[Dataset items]

┄┄┄┄┄┄┄┄┄┄┄┄┄┄┄┄┄┄┄┄

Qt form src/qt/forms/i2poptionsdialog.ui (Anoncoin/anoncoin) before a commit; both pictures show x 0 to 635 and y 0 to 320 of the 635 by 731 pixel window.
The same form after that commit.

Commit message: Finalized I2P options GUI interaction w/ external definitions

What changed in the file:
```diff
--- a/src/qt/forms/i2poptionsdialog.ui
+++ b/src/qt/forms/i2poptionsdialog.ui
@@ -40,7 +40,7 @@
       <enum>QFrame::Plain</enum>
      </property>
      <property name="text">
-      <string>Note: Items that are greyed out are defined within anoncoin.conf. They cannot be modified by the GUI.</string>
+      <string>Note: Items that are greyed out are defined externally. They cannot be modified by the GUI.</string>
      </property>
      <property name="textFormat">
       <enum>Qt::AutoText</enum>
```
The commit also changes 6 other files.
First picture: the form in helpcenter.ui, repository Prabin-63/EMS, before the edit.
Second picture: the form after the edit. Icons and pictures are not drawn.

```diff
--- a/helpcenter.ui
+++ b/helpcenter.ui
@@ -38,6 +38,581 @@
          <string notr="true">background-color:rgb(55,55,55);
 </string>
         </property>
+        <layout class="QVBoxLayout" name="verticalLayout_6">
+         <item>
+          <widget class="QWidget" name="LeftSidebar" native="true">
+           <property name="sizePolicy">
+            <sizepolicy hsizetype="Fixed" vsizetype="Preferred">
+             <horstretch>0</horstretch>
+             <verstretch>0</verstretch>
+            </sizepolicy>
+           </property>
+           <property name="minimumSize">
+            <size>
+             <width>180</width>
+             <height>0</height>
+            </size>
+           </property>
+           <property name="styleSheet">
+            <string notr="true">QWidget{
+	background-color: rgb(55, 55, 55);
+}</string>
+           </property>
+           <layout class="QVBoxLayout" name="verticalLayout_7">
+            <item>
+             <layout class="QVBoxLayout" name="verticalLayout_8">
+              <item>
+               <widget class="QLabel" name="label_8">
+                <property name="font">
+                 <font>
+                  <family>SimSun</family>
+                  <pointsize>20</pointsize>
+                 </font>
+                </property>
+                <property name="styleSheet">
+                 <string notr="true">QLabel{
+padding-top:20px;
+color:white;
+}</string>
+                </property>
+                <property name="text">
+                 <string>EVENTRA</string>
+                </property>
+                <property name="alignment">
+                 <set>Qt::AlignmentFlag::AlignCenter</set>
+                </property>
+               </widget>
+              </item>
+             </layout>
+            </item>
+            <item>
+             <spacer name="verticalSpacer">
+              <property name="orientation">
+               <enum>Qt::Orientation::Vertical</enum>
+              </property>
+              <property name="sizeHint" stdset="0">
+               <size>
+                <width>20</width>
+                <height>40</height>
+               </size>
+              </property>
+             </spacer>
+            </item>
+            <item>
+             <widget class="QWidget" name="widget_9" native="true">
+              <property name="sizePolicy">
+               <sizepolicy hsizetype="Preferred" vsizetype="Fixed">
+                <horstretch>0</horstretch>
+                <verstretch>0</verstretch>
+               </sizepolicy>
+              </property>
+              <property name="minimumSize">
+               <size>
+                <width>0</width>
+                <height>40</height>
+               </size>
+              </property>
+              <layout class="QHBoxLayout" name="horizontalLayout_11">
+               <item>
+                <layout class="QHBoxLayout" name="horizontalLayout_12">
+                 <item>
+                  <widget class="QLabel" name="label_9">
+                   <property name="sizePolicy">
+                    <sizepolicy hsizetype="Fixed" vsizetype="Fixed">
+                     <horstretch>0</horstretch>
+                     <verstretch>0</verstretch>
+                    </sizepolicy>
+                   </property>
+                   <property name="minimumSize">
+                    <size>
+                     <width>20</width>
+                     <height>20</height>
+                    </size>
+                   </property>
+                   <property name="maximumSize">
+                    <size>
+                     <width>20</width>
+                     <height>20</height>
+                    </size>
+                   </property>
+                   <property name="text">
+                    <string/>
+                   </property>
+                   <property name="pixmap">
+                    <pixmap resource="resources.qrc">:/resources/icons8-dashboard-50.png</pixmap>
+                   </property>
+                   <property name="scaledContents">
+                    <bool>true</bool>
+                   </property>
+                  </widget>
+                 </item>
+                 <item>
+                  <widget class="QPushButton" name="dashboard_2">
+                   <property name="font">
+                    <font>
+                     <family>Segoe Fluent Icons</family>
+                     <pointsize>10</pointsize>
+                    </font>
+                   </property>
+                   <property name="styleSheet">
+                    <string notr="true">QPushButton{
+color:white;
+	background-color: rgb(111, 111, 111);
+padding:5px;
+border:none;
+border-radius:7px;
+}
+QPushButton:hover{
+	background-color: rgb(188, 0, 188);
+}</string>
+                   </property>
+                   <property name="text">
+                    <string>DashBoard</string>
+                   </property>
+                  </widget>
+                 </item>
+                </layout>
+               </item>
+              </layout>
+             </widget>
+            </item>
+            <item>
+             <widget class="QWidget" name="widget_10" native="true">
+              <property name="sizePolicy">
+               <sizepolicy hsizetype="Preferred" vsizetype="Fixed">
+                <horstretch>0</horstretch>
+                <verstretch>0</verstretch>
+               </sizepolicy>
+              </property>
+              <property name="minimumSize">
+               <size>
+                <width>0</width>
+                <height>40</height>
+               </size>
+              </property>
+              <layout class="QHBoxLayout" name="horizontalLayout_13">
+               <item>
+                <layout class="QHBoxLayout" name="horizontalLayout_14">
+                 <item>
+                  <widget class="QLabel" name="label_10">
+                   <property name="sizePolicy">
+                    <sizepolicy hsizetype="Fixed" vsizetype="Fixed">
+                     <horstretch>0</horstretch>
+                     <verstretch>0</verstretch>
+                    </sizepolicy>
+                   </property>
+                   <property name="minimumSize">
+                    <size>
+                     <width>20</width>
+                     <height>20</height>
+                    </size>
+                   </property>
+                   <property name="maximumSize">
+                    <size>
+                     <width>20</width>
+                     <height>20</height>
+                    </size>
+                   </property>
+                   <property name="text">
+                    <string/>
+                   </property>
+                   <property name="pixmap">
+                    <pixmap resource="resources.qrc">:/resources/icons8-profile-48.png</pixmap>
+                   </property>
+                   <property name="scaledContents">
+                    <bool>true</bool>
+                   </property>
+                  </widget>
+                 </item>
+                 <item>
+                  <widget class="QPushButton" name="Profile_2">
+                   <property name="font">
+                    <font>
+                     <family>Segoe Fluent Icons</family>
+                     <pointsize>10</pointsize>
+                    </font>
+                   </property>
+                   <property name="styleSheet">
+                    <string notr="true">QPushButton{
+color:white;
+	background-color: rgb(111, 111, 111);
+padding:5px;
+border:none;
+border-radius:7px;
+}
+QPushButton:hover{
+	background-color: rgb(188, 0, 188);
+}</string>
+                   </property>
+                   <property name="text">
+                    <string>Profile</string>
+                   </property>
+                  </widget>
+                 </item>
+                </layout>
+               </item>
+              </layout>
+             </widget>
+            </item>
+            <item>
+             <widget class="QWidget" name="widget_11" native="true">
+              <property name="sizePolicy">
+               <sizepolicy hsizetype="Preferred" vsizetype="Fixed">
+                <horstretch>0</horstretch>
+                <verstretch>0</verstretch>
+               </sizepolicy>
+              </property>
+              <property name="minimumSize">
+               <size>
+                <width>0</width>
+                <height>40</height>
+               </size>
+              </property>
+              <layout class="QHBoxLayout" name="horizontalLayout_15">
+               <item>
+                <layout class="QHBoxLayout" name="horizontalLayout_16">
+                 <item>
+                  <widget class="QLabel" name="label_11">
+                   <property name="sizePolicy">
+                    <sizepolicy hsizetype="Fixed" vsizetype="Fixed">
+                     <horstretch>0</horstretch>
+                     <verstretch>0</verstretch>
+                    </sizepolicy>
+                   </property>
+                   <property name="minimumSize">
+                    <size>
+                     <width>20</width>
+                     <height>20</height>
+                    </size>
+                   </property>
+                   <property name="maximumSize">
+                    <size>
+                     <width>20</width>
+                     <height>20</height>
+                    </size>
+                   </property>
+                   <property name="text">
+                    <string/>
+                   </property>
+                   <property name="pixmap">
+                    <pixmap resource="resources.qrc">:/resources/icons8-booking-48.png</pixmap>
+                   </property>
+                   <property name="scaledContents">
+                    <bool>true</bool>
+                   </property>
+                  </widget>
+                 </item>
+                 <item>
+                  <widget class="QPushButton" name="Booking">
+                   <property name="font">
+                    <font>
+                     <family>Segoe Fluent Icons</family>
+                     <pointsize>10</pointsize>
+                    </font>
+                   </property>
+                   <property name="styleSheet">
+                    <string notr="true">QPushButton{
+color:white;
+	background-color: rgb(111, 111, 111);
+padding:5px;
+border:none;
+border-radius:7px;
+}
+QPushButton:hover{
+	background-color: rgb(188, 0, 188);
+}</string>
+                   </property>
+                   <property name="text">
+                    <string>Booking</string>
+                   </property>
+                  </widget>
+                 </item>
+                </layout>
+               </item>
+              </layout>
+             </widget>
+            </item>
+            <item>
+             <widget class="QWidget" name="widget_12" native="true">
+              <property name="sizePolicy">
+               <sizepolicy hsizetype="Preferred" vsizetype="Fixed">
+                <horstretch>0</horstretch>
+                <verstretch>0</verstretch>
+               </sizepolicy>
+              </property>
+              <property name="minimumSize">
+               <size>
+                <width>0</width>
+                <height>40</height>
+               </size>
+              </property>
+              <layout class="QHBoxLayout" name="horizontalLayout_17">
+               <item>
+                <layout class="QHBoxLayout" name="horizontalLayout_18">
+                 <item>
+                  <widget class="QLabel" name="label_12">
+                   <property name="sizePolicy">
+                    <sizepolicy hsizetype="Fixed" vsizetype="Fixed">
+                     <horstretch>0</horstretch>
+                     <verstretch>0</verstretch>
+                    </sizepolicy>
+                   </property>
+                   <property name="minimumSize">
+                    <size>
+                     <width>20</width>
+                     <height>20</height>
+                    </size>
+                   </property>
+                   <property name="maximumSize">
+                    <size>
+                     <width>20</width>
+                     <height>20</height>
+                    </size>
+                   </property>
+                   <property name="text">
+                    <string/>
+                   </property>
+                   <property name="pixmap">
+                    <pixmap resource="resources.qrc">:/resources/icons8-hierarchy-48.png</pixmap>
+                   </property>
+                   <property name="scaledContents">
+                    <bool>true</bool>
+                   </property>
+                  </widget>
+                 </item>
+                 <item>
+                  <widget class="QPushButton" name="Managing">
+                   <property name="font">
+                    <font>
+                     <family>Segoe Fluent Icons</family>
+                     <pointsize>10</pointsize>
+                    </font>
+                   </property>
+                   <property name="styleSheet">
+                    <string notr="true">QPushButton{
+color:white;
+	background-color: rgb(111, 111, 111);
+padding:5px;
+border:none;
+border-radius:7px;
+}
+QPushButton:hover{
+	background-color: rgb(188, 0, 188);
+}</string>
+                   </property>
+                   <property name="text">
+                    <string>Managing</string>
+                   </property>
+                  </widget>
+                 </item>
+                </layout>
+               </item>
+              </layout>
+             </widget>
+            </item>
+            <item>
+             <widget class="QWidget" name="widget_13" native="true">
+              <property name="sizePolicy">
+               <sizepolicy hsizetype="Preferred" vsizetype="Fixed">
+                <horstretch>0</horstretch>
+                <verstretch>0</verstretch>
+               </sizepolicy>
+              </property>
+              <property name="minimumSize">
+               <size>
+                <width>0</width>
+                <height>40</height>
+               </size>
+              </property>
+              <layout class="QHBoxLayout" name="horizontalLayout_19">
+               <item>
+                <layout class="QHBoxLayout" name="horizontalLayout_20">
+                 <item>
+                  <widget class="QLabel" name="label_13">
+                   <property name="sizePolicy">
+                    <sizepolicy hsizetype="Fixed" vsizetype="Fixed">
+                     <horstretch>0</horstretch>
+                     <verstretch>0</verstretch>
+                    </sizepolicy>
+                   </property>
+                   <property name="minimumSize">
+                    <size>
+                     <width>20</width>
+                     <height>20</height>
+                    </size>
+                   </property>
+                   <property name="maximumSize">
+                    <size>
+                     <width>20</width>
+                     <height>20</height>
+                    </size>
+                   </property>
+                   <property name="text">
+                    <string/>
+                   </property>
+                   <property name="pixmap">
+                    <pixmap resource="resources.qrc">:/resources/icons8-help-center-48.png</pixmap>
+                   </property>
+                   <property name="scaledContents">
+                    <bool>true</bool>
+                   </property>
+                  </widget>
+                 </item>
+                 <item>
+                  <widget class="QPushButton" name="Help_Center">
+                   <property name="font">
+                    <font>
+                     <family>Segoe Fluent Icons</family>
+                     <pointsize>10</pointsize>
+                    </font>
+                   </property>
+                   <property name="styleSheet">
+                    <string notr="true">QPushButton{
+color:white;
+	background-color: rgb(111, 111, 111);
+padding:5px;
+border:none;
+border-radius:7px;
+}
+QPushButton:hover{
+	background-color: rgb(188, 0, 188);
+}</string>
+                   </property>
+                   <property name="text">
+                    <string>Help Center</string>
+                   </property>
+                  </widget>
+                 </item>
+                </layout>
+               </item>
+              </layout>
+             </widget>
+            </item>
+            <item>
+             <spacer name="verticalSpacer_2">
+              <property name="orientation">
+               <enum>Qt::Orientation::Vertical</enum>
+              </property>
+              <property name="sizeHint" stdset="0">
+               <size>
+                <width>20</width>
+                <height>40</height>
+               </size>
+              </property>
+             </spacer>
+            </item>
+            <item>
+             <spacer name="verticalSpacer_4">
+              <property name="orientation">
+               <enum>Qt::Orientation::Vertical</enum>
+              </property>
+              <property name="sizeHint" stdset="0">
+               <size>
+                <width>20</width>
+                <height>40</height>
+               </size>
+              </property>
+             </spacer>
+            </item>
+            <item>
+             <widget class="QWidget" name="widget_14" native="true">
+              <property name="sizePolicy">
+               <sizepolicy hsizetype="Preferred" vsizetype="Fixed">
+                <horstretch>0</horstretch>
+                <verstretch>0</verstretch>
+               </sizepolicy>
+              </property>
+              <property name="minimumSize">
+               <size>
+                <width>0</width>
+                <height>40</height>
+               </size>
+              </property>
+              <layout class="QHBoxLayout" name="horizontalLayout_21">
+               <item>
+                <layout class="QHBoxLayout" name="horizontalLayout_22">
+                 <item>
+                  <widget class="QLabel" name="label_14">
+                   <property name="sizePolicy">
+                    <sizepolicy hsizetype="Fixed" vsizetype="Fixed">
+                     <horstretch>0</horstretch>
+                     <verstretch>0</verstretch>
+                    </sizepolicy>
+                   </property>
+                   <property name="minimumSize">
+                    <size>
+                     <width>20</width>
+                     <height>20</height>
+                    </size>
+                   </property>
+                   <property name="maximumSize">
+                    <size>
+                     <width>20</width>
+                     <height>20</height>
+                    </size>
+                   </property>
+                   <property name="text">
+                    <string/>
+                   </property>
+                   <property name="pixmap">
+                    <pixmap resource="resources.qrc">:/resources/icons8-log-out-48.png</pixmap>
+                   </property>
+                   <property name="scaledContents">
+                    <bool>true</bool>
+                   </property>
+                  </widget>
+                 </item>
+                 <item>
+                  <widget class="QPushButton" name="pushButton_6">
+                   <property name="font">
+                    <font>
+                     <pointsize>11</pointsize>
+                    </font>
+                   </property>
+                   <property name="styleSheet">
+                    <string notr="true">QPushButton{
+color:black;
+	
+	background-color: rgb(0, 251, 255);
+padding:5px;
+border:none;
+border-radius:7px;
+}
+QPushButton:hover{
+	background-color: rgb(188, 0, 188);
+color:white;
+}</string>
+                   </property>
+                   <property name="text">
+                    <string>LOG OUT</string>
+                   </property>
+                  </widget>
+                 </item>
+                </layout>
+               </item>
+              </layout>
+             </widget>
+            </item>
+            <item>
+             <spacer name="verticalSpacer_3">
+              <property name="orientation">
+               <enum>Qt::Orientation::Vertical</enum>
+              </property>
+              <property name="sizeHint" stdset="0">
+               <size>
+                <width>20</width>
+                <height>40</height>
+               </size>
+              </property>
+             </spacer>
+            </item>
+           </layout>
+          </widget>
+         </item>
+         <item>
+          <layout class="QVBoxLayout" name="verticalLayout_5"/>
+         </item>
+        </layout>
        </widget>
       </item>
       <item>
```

┄┄┄┄┄┄┄┄┄┄┄┄┄┄┄┄┄┄┄┄

◆ Task directions
Exactly how many lines of the data include the word "Managing"? Reply with that number only.

◆ Written solution
2